They look like the entrance to Hell!
7. Surreal spiderwebs: Fleeing torrential floodwaters near Wagga Wagga, Australia, thousands of spiders cover fields with cobwebs.
13. The Sardine Run: occurs from May through July when billions of sardines move north along the east coast of South Africa. Their sheer numbers create a feeding frenzy along the coastline.
14. The Giant’s Causeway, Northern Ireland: an area of about 40,000 interlocking basalt columns, the result of an ancient volcanic eruption.
15. Sailing stones in Death Valley, USA: a geological phenomenon where rocks move and inscribe long tracks along a smooth valley floor without human or animal intervention.
16. Tidal bores on the Amazon in Brazil and the Severn in England: a tidal phenomenon in which the leading edge of the incoming tide forms a wave of water that travels up a river against the flow.

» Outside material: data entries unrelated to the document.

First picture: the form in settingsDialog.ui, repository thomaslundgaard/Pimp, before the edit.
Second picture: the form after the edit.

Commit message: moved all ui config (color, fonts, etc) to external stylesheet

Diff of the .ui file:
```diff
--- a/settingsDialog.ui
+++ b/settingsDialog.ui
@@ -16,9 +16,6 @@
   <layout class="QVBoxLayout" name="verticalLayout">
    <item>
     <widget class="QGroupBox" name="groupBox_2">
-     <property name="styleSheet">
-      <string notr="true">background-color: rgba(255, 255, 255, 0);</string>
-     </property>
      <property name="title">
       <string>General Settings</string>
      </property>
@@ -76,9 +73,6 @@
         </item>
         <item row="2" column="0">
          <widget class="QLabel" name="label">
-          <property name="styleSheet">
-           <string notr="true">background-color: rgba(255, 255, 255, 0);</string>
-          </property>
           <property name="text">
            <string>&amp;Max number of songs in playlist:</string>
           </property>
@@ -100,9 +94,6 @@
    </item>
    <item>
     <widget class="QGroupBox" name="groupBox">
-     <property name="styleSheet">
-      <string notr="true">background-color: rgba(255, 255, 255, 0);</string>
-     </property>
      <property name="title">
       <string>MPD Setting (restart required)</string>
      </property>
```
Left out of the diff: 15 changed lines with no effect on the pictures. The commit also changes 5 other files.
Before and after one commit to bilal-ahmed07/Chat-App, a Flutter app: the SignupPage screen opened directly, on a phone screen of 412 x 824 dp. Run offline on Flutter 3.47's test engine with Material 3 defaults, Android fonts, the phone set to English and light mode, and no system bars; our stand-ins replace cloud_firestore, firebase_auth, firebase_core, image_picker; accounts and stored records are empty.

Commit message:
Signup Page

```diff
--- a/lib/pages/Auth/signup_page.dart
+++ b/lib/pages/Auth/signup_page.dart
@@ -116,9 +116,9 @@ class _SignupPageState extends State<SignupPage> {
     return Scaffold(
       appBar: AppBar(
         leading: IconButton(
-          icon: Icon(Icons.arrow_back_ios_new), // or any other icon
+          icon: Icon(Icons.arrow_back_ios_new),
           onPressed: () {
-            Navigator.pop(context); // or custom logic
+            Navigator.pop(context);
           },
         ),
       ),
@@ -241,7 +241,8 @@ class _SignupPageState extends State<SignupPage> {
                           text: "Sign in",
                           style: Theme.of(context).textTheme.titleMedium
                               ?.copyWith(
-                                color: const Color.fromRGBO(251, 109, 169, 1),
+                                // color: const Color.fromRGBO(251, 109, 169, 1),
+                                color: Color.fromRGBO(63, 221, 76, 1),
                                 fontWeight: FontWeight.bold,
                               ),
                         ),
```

18. Circumhorizontal arcs, misleadingly known as fire rainbows: an optical phenomenon featuring an ice halo formed by plate-shaped ice crystals in high level cirrus clouds.
22. Undulatus asperatus aka “roughened or agitated waves”: This cloud formation has been proposed as a separate cloud classification by the founder of the Cloud Appreciation Society and would be the first new type of cloud recognised since 1951.
The light pillar looks like a thin column that extends vertically above the source of light. They have been known to produce false UFO reports.
28. Rainbow eucalyptus aka rainbow gum: patches of outer bark are shed annually at different times, darkening and maturing to give blue, purple, orange and then maroon tones.
Special mention: The Moskstraumen is a tidal whirlpool, one of the strongest in the world, that forms in the Norwegian Sea*.
*Note: This may not actually be a picture of the Moskstraumen— they’re difficult to take! If you have one, please post in the comments below!
An earlier version of this post did not properly cite the source of information relating to Monarch butterfly migrations.